WORK REQUIRED:
When a line below contains the string "Offer", show that line.

PROVIDED RECORDS:

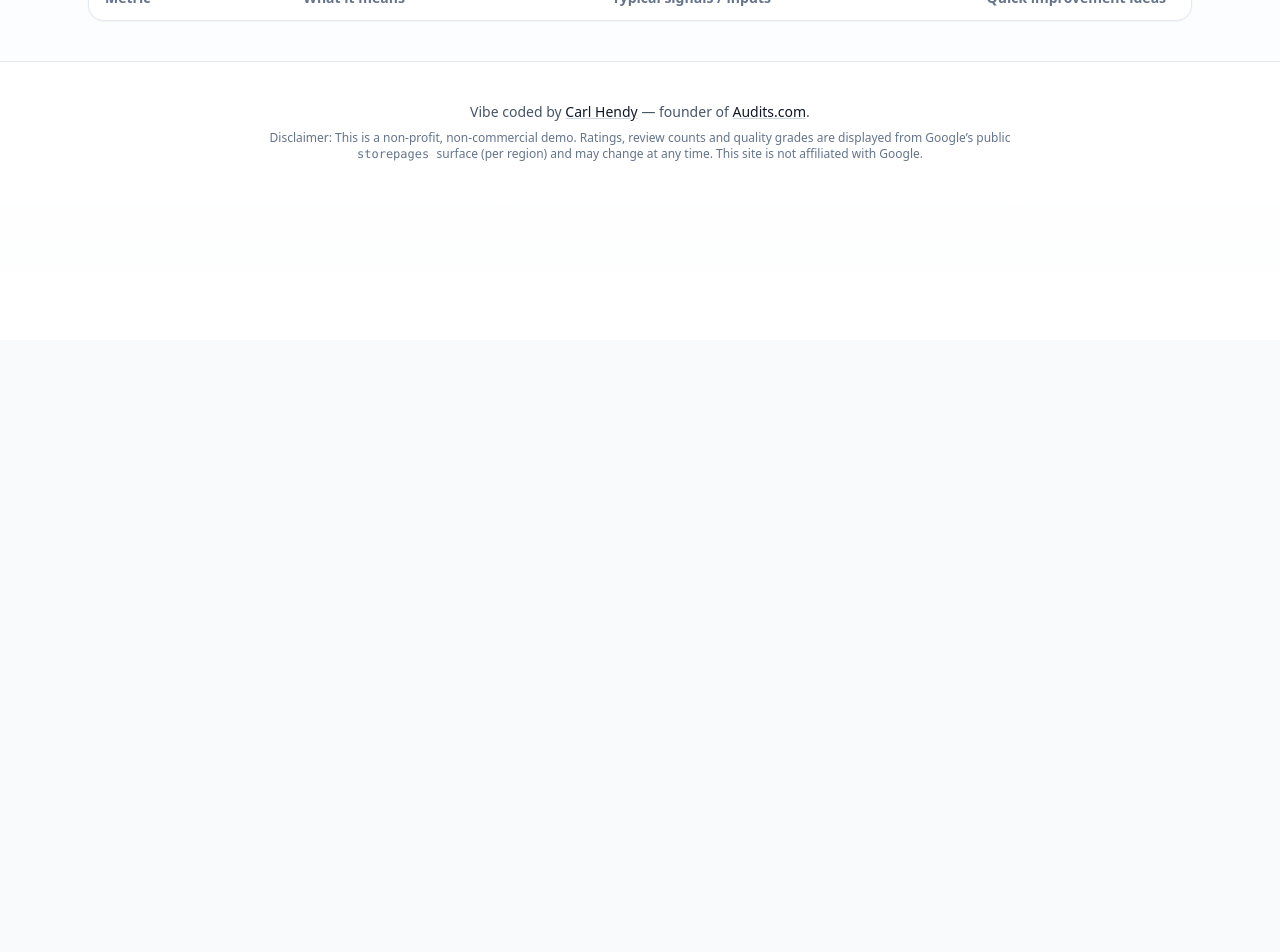
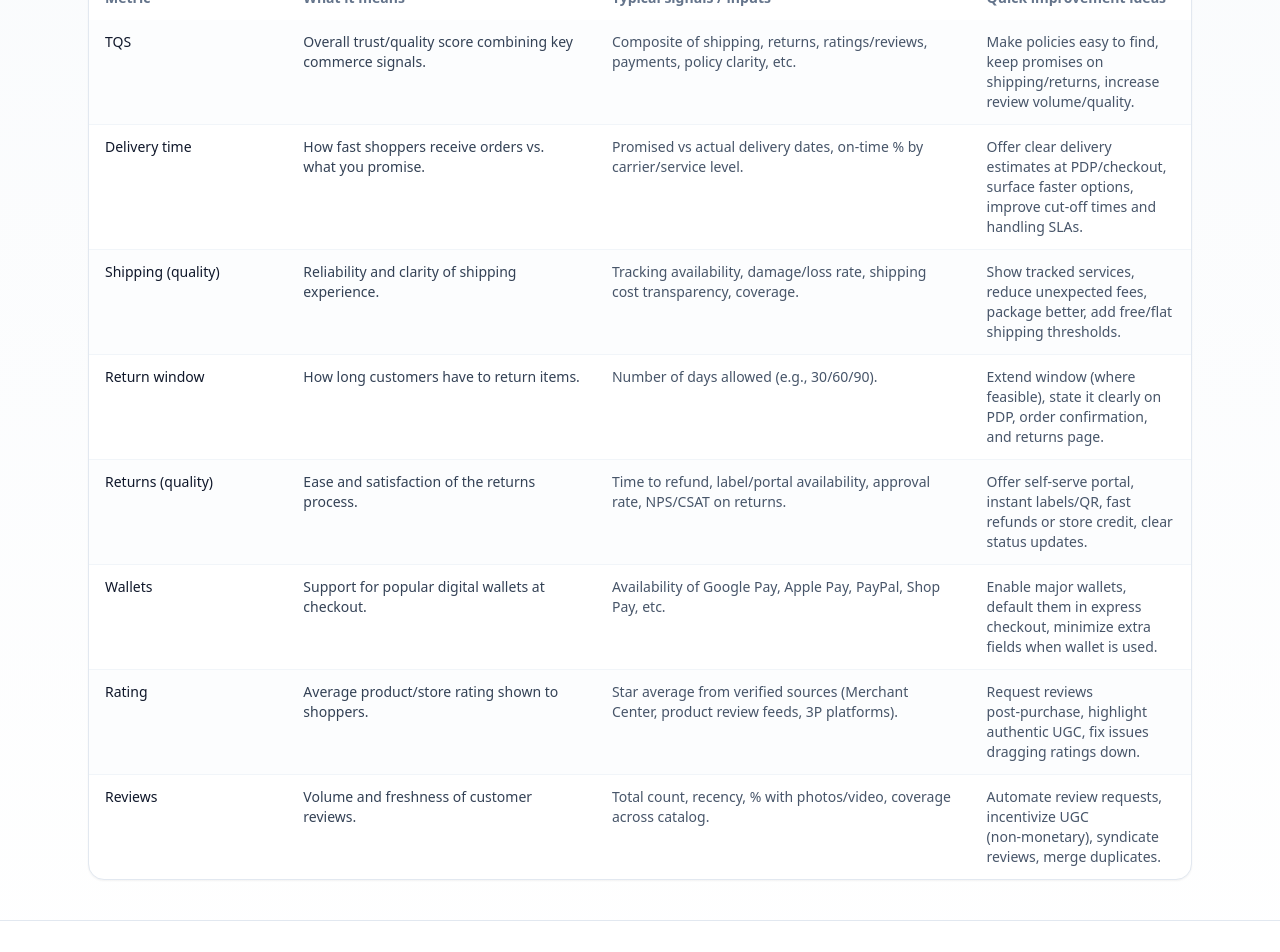
Before and after one commit to carlhendy/tsq-compartpr, a Next.js app: page / in a window 1280 px wide. Shown: the part 460-1412 px from the top of the page. Before the commit the page ends 800 px from the top, so only its background shows below. Built offline with nearby package versions, Linux system fonts and the light colour scheme.

Commit message:
Add files via upload

```diff
--- a/app/page.tsx
+++ b/app/page.tsx
@@ -52,7 +52,9 @@ export default function Page() {
       try {
         const r = await fetch(`/api/storepage?domain=${encodeURIComponent(d)}&country=${country}`);
         const json = await r.json();
-        if (json.error) return { domain: d, country, error: json.error } as Row;
+        if (json.error) {
+          return { domain: d, country, error: json.error } as Row;
+        }
         return { domain: d, country, signals: json.signals } as Row;
       } catch (e: any) {
         return { domain: d, country, error: e.message } as Row;
@@ -86,6 +88,57 @@ export default function Page() {
     return 'slate' as const;
   };
 
+  const EXPLAINER = [
+    {
+      m: 'TQS',
+      w: 'Overall trust/quality score combining key commerce signals.',
+      t: 'Composite of shipping, returns, ratings/reviews, payments, policy clarity, etc.',
+      q: 'Make policies easy to find, keep promises on shipping/returns, increase review volume/quality.',
+    },
+    {
+      m: 'Delivery time',
+      w: 'How fast shoppers receive orders vs. what you promise.',
+      t: 'Promised vs actual delivery dates, on-time % by carrier/service level.',
+      q: 'Offer clear delivery estimates at PDP/checkout, surface faster options, improve cut-off times and handling SLAs.',
+    },
+    {
+      m: 'Shipping (quality)',
+      w: 'Reliability and clarity of shipping experience.',
+      t: 'Tracking availability, damage/loss rate, shipping cost transparency, coverage.',
+      q: 'Show tracked services, reduce unexpected fees, package better, add free/flat shipping thresholds.',
+    },
+    {
+      m: 'Return window',
+      w: 'How long customers have to return items.',
+      t: 'Number of days allowed (e.g., 30/60/90).',
+      q: 'Extend window (where feasible), state it clearly on PDP, order confirmation, and returns page.',
+    },
+    {
+      m: 'Returns (quality)',
+      w: 'Ease and satisfaction of the returns process.',
+      t: 'Time to refund, label/portal availability, approval rate, NPS/CSAT on returns.',
+      q: 'Offer self-serve portal, instant labels/QR, fast refunds or store credit, clear status updates.',
+    },
+    {
+      m: 'Wallets',
+      w: 'Support for popular digital wallets at checkout.',
+      t: 'Availability of Google Pay, Apple Pay, PayPal, Shop Pay, etc.',
+      q: 'Enable major wallets, default them in express checkout, minimize extra fields when wallet is used.',
+    },
+    {
+      m: 'Rating',
+      w: 'Average product/store rating shown to shoppers.',
+      t: 'Star average from verified sources (Merchant Center, product review feeds, 3P platforms).',
+      q: 'Request reviews post‑purchase, highlight authentic UGC, fix issues dragging ratings down.',
+    },
+    {
+      m: 'Reviews',
+      w: 'Volume and freshness of customer reviews.',
+      t: 'Total count, recency, % with photos/video, coverage across catalog.',
+      q: 'Automate review requests, incentivize UGC (non‑monetary), syndicate reviews, merge duplicates.',
+    },
+  ] as const;
+
   return (
     <main className="min-h-screen bg-gradient-to-b from-slate-50 to-white">
       {/* Hero */}
@@ -95,7 +148,7 @@ export default function Page() {
         </h1>
         <p className="mx-auto mt-4 max-w-2xl text-base leading-7 text-slate-600">
           Paste up to five store domains and compare the signals Google shows on{' '}
-          <code className="rounded bg-slate-100 px-1.5 py-0.5 text-slate-700">google.com/storepages</code>.
+          <code className="rounded bg-slate-100 px-1.5 py-0.5 text-slate-700">google.com/storepages</code>.{' '}
           See shipping &amp; returns quality, payments, ratings and more—side by side.
         </p>
 
@@ -134,7 +187,17 @@ export default function Page() {
                 disabled={loading}
                 className="inline-flex items-center gap-2 rounded-xl bg-slate-900 px-4 py-2 text-sm font-medium text-white shadow-sm hover:bg-slate-800 disabled:cursor-not-allowed disabled:opacity-60"
               >
-                {loading ? 'Loading…' : 'Compare'}
+                {loading ? (
+                  <svg className="h-4 w-4 animate-spin" viewBox="0 0 24 24">
+                    <circle cx="12" cy="12" r="10" stroke="currentColor" strokeWidth="4" fill="none" opacity="0.25" />
+                    <path d="M22 12a10 10 0 0 1-10 10" stroke="currentColor" strokeWidth="4" fill="none" />
+                  </svg>
+                ) : (
+                  <svg className="h-4 w-4" viewBox="0 0 24 24" fill="none" stroke="currentColor" strokeWidth="2">
+                    <path d="M9 5l7 7-7 7" />
+                  </svg>
+                )}
+                Compare
               </button>
             </div>
           </div>
@@ -158,7 +221,14 @@ export default function Page() {
                 </tr>
               </thead>
               <tbody className="divide-y divide-slate-100">
-                {/* Rows omitted for brevity */}
+                {EXPLAINER.map((r, idx) => (
+                  <tr key={idx} className="odd:bg-slate-50/40 [&>td]:align-top [&>td]:px-4 [&>td]:py-3">
+                    <td className="font-medium text-slate-900">{r.m}</td>
+                    <td className="text-slate-700">{r.w}</td>
+                    <td className="text-slate-600">{r.t}</td>
+                    <td className="text-slate-600">{r.q}</td>
+                  </tr>
+                ))}
               </tbody>
             </table>
           </div>
@@ -169,8 +239,78 @@ export default function Page() {
       {hasCompared && (
         <section className="mx-auto max-w-6xl px-6 pb-16">
           <div className="overflow-hidden rounded-2xl border border-slate-200 bg-white shadow-sm">
-            {/* Results table goes here */}
+            <table className="w-full table-fixed text-left">
+              <thead className="bg-slate-50 text-sm text-slate-600">
+                <tr className="[&>th]:px-4 [&>th]:py-3">
+                  <th className="w-[26%]">Store</th>
+                  <th className="w-[9%]">TQS</th>
+                  <th className="w-[10%]">Delivery time</th>
+                  <th className="w-[13%]">Shipping (quality)</th>
+                  <th className="w-[12%]">Return window</th>
+                  <th className="w-[13%]">Returns (quality)</th>
+                  <th className="w-[12%]">Wallets</th>
+                  <th className="w-[7%]">Rating</th>
+                  <th className="w-[8%]">Reviews</th>
+                </tr>
+              </thead>
+              <tbody className="divide-y divide-slate-100 text-sm text-slate-800">
+                {rows.length === 0 && (
+                  <tr>
+                    <td colSpan={9} className="px-4 py-10 text-center text-slate-500">
+                      {loading ? 'Fetching signals…' : 'No results yet.'}
+                    </td>
+                  </tr>
+                )}
+                {rows.map((row, i) => {
+                  const s = row.signals;
+                  return (
+                    <tr key={i} className="[&>td]:px-4 [&>td]:py-4">
+                      <td className="flex items-center gap-3 pr-2">
+                        <div className="h-10 w-10 overflow-hidden rounded-xl ring-1 ring-slate-200 bg-white">
+                          {s?.logo_url ? (
+                            // eslint-disable-next-line @next/next/no-img-element
+                            <img src={s.logo_url} alt="" className="h-full w-full object-cover" />
+                          ) : (
+                            <div className="h-full w-full bg-slate-100" />
+                          )}
+                        </div>
+                        <div className="leading-5">
+                          <div className="font-medium text-slate-900">{row.domain}</div>
+                        </div>
+                      </td>
+
+                      <td>
+                        {s
+                          ? (s.tqs_badge ? badge('Yes', 'green') : badge('No', 'red'))
+                          : row.error
+                          ? badge('Error', 'red')
+                          : badge('—', 'slate')}
+                      </td>
+
+                      <td className="tabular-nums">{s?.delivery_time || '—'}</td>
+
+                      <td>{badge(s?.section_grades?.shipping || '—', qualityTone(s?.section_grades?.shipping))}</td>
+
+                      <td className="tabular-nums">{s?.return_window || '—'}</td>
+
+                      <td>{badge(s?.section_grades?.returns || '—', qualityTone(s?.section_grades?.returns))}</td>
+
+                      <td className="truncate">{s?.e_wallets || '—'}</td>
+
+                      <td className="tabular-nums font-medium text-emerald-700">{s?.store_rating || '—'}</td>
+
+                      <td className="tabular-nums">{s?.review_count || '—'}</td>
+                    </tr>
+                  );
+                })}
+              </tbody>
+            </table>
           </div>
+
+          <p className="mt-3 text-xs text-slate-500">
+            We query <span className="font-mono text-slate-700">google.com/storepages</span> for each domain (per region) via a US‑based serverless API.
+            Displayed “quality” grades (Exceptional/Great/Good/etc.) are Google’s public indicators on the Store page.
+          </p>
         </section>
       )}
 
@@ -187,7 +327,7 @@ export default function Page() {
           </a>.
         </p>
         <p className="mx-auto max-w-3xl text-xs text-slate-500">
-          Disclaimer: This is a non-profit, non-commercial demo. Ratings, review counts and quality grades are displayed from Google’s public
+          Disclaimer: This is a non‑profit, non‑commercial demo. Ratings, review counts and quality grades are displayed from Google’s public
           <span className="font-mono"> storepages </span> surface (per region) and may change at any time. This site is not affiliated with Google.
         </p>
       </footer>
```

RESPONSE BELOW:
+      q: 'Offer clear delivery estimates at PDP/checkout, surface faster options, improve cut-off times and handling SLAs.',
+      q: 'Offer self-serve portal, instant labels/QR, fast refunds or store credit, clear status updates.',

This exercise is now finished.